It is too soon to say what impact the Nigerian militant group Boko Haram’s pledge of allegiance to the Islamic State (IS) will have on the ground, apart from enhancing the former’s “brand value”. For now, the threat Boko Haram poses pertains to Africa’s most populous state and its neighbours. It still stretches the imagination to envision a bridging of the geographic distance between its theatre of operations and that of the IS. The announcement didn’t come as a surprise, since Boko Haram had made its intentions clear last year when it declared a caliphate. In fact, the pledge comes against the backdrop of reversals suffered by the group from the militaries of Nigeria, Niger, Chad and Cameroon.
The coming together, however, could be significant for the IS, whose momentum in Iraq and Syria has stalled, compelling the group to look at international expansion. Its efforts to lure Sinai-based Islamists and exploit the conflict in Libya to multiply its ranks there could get a boost from the propaganda value. Unlike terrorist outfits like al-Qaeda — which don’t administer territories — the IS, by its self-definition as a caliphate, needs to control territory to enjoy authority. Expansion is intrinsic to its existence. At the same time, its ideology prevents it from acting strategically by compelling it to fight on all fronts. Its massacre of 21 Egyptian Coptics in Libya last month provoked Egypt to launch air strikes.
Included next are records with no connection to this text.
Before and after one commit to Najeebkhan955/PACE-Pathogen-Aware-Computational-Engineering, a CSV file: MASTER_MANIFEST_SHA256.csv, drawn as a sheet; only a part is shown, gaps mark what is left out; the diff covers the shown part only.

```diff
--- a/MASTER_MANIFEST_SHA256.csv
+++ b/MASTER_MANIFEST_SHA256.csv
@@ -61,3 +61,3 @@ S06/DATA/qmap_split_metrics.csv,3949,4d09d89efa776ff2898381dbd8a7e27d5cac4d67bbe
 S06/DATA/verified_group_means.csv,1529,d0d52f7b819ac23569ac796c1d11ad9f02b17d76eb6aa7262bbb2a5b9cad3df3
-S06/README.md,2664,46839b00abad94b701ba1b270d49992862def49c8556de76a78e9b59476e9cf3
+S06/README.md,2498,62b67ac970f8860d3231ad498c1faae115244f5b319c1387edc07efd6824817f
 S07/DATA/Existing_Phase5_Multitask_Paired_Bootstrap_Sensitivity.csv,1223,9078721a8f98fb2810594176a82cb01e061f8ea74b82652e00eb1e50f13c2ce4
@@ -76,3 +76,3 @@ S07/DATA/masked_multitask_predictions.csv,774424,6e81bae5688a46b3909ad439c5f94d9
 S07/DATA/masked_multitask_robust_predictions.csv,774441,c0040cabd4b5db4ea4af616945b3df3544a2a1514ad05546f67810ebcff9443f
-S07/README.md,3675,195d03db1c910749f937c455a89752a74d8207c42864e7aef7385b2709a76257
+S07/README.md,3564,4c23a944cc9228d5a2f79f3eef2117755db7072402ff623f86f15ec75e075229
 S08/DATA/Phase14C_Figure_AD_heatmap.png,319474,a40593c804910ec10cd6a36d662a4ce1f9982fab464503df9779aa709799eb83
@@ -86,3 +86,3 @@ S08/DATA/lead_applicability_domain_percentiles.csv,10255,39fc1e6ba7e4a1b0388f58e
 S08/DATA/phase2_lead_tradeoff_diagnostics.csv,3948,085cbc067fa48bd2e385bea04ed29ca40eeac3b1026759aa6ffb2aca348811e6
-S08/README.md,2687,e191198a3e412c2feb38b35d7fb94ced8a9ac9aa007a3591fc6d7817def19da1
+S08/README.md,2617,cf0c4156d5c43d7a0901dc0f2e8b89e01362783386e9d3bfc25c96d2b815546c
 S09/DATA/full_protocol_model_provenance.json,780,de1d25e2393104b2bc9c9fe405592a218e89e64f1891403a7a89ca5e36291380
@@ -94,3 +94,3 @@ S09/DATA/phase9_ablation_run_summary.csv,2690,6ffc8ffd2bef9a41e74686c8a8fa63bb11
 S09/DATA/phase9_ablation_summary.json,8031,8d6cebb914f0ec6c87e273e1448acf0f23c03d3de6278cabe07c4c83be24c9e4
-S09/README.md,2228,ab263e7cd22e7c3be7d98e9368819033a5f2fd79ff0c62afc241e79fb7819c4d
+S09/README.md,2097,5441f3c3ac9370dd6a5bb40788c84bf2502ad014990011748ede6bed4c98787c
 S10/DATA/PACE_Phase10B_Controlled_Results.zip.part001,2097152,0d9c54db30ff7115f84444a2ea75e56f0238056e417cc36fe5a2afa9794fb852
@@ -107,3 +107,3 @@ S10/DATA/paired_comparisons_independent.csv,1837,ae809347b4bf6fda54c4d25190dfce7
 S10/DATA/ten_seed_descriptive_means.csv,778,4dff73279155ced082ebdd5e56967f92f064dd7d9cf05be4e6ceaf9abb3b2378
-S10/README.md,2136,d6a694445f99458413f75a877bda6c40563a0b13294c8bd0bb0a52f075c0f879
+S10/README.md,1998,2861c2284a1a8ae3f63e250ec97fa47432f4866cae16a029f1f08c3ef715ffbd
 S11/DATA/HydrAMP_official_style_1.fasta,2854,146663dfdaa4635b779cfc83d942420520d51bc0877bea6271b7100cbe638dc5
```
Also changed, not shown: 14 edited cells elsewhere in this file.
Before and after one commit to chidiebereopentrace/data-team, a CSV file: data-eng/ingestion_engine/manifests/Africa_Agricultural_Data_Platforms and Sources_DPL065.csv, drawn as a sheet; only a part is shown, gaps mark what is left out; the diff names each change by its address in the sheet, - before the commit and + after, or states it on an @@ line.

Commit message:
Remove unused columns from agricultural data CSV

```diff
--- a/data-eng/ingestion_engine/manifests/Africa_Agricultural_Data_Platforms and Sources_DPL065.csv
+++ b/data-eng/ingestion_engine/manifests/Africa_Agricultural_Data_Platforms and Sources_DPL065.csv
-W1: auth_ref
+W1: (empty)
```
African Islamist outfits are divided between local goals and wider alliances. But together, or at odds with each other, they can extend the “arc of instability” in northern Africa. There’s concern about the trans-Saharan smuggling routes supplying Boko Haram with ammunition. Nigeria itself sits on the sectarian faultline between Christianity and Islam in Africa. If Boko Haram’s pledge is more than propaganda, regional governments may soon need international military assistance.